Skirble: "So, is this information you enter into the computer?"

Guinn: "Yes, it is. It shows right here that this is an insert, a cavity that we have placed into the tree as part of our management program. Some of them have various shapes and this one shows that it is a normal shape. So, right here I update the current date to show that we have come and looked at the tree on this date. And it is actually already considered active, so I am not going to change any of this current data that is on the tree."

Skirble: "Just confirm it."

Guinn: "Just confirm that the status is the same. Click back to here. And, this shows the habitat on the tree and we determine whether there is any type of problem areas in or around the tree. Some of these listings are hardwood, pine, shrubs and basically we identify whether those hardwoods or pines or shrubs, whether it is sparse, moderate or dense and then at what height so that we know what type of actions we need to take to make sure that the habitat around the tree is preferable for the Red Cockaded woodpecker."

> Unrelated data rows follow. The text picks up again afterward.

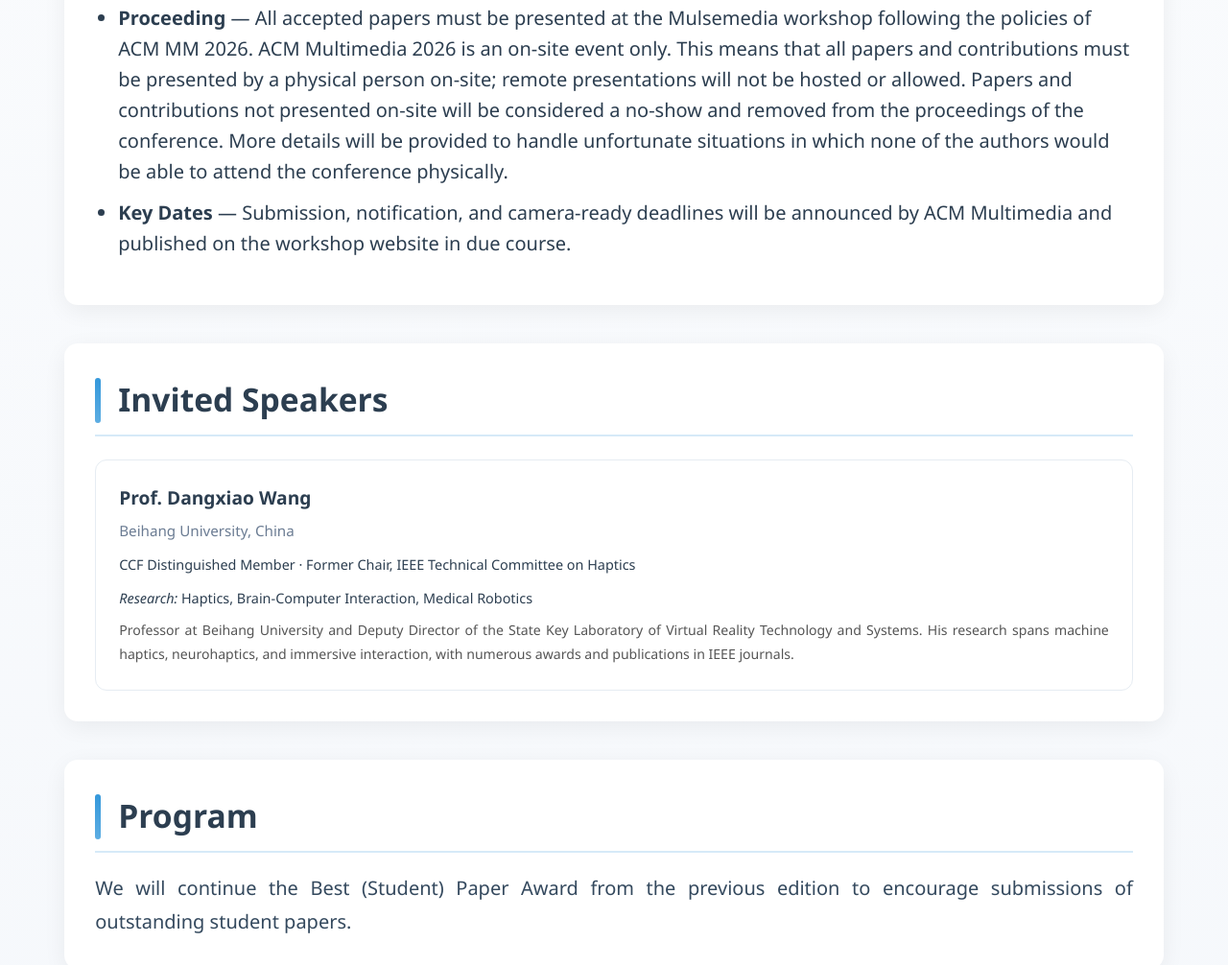
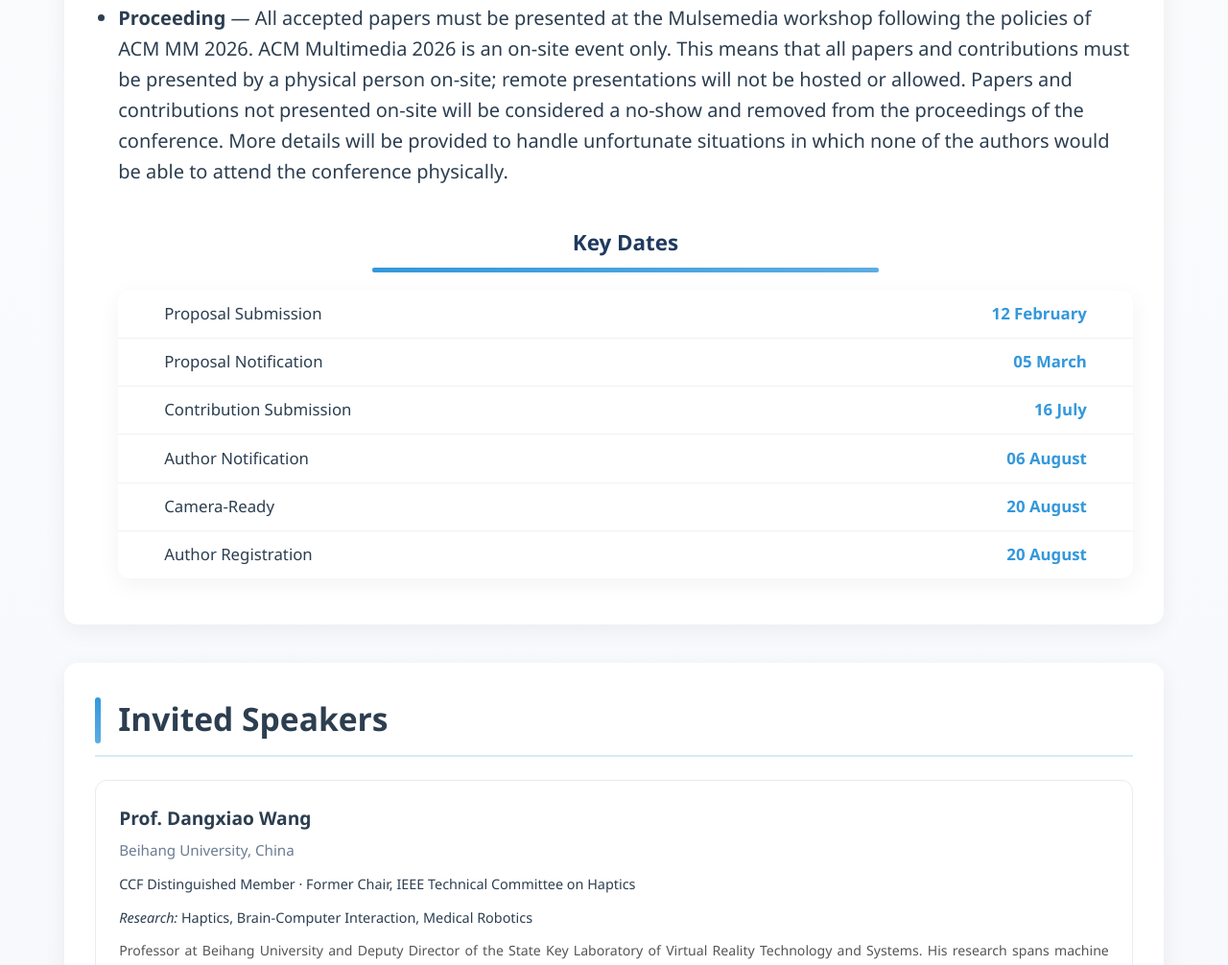
Before and after one commit to mulsemedia2026/mulsemedia2026.github.io, a plain HTML site: page index.html in a window 1280 px wide. Shown: the part 2300-3306 px from the top of the page at 96% size. Drawn offline with Linux system fonts and the light colour scheme.

Commit message:
Add files via upload

```diff
--- a/css/style.css
+++ b/css/style.css
@@ -478,7 +478,81 @@ border-bottom: 1px solid var(--accent-color);
         max-width: var(--content-width);
     }
 }
+/* ===== Key Dates（顶会风格） ===== */
 
+.key-dates {
+    margin-top: 2.5rem;
+}
+
+/* 标题 */
+.key-dates h4 {
+    text-align: center;
+    font-size: 1.4rem;
+    font-weight: 600;
+    color: #1f3a5f;
+    margin-bottom: 1.2rem;
+    position: relative;
+}
+
+/* 彩色下划线（核心视觉点） */
+.key-dates h4::after {
+    content: '';
+    display: block;
+    width: 50%;
+    height: 5px;
+    margin: 8px auto 0;
+    background: linear-gradient(90deg, #3498db, #5dade2);
+    border-radius: 2px;
+}
+
+/* 表格整体 */
+.key-dates table {
+    width: 100%;
+    margin: 0 auto;
+    border-collapse: collapse;
+    background: #ffffff;
+    border-radius: 12px;
+    overflow: hidden;
+    box-shadow: 0 6px 25px rgba(0,0,0,0.05);
+}
+
+/* 行 */
+.key-dates tr {
+    transition: background 0.2s ease;
+}
+
+/* hover 效果（高级感） */
+.key-dates tr:hover {
+    background: #f4f8fc;
+}
+
+/* 单元格 */
+.key-dates td {
+    padding: 0.7rem 1.5rem;
+    font-size: 1.05rem;
+    border-bottom: 1px solid #eef2f6;
+}
+
+/* 左列 */
+.key-dates td:first-child {
+    text-align: left;
+    color: #2c3e50;
+    padding-left: 3rem
+}
+
+/* 右列（日期） */
+.key-dates td:last-child {
+    text-align: right;         /* ❗从 right 改为 left */
+    padding-left: 2rem;       /* 👈 人为控制间距 */
+    font-weight: 600;
+    color: var(--accent-color);
+    padding-right: 3rem
+}
+
+/* 去掉最后一行边框 */
+.key-dates tr:last-child td {
+    border-bottom: none;
+}
 /* ===== 工具类 ===== */
 .text-center {
     text-align: center;
--- a/index.html
+++ b/index.html
@@ -73,7 +73,36 @@
                 <li ><strong>Paper Format </strong>— All submissions to this workshop must strictly adhere to the <a href="https://2026.acmmm.org/site/cfp-guidelines.html "> Regular Paper format</a>. Core requirements include: (1) Use of the <a href="https://www.acm.org/publications/proceedings-template"> ACM Article Template </a>; (2) Double-column format, double-blind review; (3) The page limit is 8 pages (4–8 pages recommended), with up to 2 additional pages permitted for references only.</li>
                 <li ><strong>Submission Page</strong> — To be released.</li>
                 <li ><strong>Proceeding</strong> — All accepted papers must be presented at the Mulsemedia workshop following the policies of ACM MM 2026. ACM Multimedia 2026 is an on-site event only. This means that all papers and contributions must be presented by a physical person on-site; remote presentations will not be hosted or allowed. Papers and contributions not presented on-site will be considered a no-show and removed from the proceedings of the conference. More details will be provided to handle unfortunate situations in which none of the authors would be able to attend the conference physically.</li>
-                <li > <strong>Key Dates</strong> — Submission, notification, and camera-ready deadlines will be announced by ACM Multimedia and published on the workshop website in due course.</li>
+                <div class="key-dates">
+                    <h4>Key Dates</h4>
+
+                    <table>
+                        <tr>
+                            <td>Proposal Submission</td>
+                            <td>12 February</td>
+                        </tr>
+                        <tr>
+                            <td>Proposal Notification</td>
+                            <td>05 March</td>
+                        </tr>
+                        <tr>
+                            <td>Contribution Submission</td>
+                            <td>16 July</td>
+                        </tr>
+                        <tr>
+                            <td>Author Notification</td>
+                            <td>06 August</td>
+                        </tr>
+                        <tr>
+                            <td>Camera-Ready</td>
+                            <td>20 August</td>
+                        </tr>
+                        <tr>
+                            <td>Author Registration</td>
+                            <td>20 August</td>
+                        </tr>
+                    </table>
+                </div>
             </ul>
         </section>
 
```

As Erin Guinn enters that data, co-worker Beth Evans props a telescopic pole with an oblong-shaped camera on top on another tree. Jackie Britcher says the "tree top peeper," as it is called, gives the field biologist a way besides climbing up a long ladder, to take a closer look.

Britcher: "These were made specifically for woodpecker cavities. She is going to turn on the switch and we can see what is inside the cavity."

Skirble: "Well? Do we have anything in there?"

Evans: "Usually we will see eggs or nestlings or even the adult will still be in there in the nest, but currently we are looking at a whole bunch of chips on the bottom of the cavity. The bird has been in there working on it. They lay their eggs on a bed of chips."

Biologists like Beth Evans with the Endangered Species Branch repeat this procedure for every RCW tree on Fort Bragg. Centralized computer data speeds up the process and allows managers to focus on recovery goals.

Jackie Britcher says species protection is central to the military mission.

Britcher: "And hopefully, the purpose is so that other species will not be listed which is of course a benefit to military training."

Skirble: "So, when you look around here are you happy with what you see?"

Britcher: "Absolutely! Fort Bragg looks better than it ever has in my time here!"

Jackie Britcher says as a result the Red Cockaded woodpecker population is slowly, but steadily, increasing.

Credit for the success of this protection effort is being shared with many people outside Fort Bragg's gates, including private landowners, businesspeople, federal and state officials and environmental groups.

Among them is the Nature Conservancy, which purchased land adjacent to Fort Bragg as part of a joint program with the military to prevent encroaching development.

Rick Studenmund directs the group's effort. He applauds Fort Bragg for its active role in promoting good stewardship on and off the base.

"The really neat part about this collaboration and the strange bedfellows that exist with the army walking side by side with a conservation organization is that we are working together on habitat conservation at a large scale," he says. "That also protects one of the most important military readiness facilities in the United States. So it is really a win-win situation for nature and for our military forces."

Rick Studenmund says that collaboration is what will eventually take the Red Cockaded Woodpecker off the Endangered Species list. Its recovery is expected within the decade.